The meeting of the Group of 20, the leaders of the world’s major economies, earlier this month defied even its pre-loaded low expectations.

Germany and China lectured the United States about its profligacy, even as they want Americans to consume more of their products. President Obama was embarrassed by the failure to complete a trade deal with South Korea.

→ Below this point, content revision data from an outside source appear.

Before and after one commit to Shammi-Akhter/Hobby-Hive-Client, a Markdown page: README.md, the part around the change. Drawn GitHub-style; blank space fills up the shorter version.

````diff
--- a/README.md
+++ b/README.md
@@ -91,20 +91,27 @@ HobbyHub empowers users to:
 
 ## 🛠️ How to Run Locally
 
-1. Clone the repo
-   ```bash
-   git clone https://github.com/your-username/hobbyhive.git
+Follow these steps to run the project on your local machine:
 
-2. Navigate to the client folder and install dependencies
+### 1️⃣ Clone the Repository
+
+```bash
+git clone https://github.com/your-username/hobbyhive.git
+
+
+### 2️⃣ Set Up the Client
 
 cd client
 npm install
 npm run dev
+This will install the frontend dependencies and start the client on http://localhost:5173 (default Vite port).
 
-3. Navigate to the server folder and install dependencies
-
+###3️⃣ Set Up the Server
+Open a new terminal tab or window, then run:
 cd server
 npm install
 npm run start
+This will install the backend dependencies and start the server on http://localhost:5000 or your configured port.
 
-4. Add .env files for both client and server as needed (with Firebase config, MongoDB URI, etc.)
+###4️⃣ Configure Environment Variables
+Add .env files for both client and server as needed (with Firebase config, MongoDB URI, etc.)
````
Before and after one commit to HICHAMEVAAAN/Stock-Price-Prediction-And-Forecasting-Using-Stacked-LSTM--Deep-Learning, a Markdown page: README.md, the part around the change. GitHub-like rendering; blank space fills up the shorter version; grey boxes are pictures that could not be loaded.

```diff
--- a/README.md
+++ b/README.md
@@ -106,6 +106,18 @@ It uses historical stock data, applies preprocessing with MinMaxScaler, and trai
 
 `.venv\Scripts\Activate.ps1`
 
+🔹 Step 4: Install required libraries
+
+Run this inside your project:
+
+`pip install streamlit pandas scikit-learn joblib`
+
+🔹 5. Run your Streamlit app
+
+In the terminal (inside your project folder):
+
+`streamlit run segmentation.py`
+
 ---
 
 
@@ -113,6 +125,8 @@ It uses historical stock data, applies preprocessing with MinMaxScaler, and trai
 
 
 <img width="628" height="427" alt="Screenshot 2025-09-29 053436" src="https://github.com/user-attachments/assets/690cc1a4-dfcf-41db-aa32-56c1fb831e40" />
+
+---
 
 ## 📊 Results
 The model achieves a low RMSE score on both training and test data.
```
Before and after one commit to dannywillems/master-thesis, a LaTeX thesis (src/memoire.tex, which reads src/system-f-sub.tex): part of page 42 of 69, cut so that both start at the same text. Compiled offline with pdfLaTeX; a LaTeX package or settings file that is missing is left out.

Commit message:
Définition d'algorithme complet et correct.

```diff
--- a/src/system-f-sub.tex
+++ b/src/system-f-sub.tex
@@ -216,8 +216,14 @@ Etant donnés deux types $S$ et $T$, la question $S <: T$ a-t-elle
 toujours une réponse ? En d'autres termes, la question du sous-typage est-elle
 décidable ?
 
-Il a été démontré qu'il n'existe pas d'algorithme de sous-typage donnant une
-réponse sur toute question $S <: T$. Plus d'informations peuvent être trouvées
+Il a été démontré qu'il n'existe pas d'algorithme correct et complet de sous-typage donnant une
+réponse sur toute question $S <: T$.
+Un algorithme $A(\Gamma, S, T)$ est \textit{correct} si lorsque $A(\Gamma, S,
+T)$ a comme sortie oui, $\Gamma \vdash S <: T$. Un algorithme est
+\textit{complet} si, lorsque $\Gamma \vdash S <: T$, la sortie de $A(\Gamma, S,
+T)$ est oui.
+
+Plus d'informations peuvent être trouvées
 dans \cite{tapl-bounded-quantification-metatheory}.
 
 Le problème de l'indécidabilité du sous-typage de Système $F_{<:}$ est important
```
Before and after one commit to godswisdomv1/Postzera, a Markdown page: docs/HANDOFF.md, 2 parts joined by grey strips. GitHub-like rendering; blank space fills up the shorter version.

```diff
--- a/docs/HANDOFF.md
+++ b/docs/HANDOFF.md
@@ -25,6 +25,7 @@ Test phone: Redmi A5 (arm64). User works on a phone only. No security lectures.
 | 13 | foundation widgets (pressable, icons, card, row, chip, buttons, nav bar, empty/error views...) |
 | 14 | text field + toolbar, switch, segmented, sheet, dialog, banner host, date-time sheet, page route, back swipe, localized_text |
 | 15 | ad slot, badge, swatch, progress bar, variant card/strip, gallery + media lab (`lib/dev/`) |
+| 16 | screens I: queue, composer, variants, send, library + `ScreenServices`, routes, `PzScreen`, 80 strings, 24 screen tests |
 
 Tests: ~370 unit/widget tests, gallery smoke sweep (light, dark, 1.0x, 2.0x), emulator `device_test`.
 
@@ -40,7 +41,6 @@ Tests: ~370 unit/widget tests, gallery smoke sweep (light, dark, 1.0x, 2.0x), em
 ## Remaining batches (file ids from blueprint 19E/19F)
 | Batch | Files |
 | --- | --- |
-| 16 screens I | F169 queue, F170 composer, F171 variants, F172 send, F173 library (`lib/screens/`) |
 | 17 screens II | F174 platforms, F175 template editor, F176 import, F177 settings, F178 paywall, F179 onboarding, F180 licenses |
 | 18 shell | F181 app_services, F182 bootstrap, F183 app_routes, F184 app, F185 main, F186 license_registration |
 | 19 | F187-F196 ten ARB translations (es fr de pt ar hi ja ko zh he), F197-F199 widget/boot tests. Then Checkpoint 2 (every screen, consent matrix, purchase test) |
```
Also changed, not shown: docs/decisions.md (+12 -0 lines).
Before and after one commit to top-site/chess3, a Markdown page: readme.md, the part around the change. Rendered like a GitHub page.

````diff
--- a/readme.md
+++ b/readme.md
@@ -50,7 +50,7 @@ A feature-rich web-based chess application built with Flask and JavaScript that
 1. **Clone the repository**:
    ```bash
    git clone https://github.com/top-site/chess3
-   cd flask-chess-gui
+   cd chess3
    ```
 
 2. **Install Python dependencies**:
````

He also seemed sandbagged by the Federal Reserve’s move to help the lagging U.S. economy by expanding the money supply through “quantitative easing.”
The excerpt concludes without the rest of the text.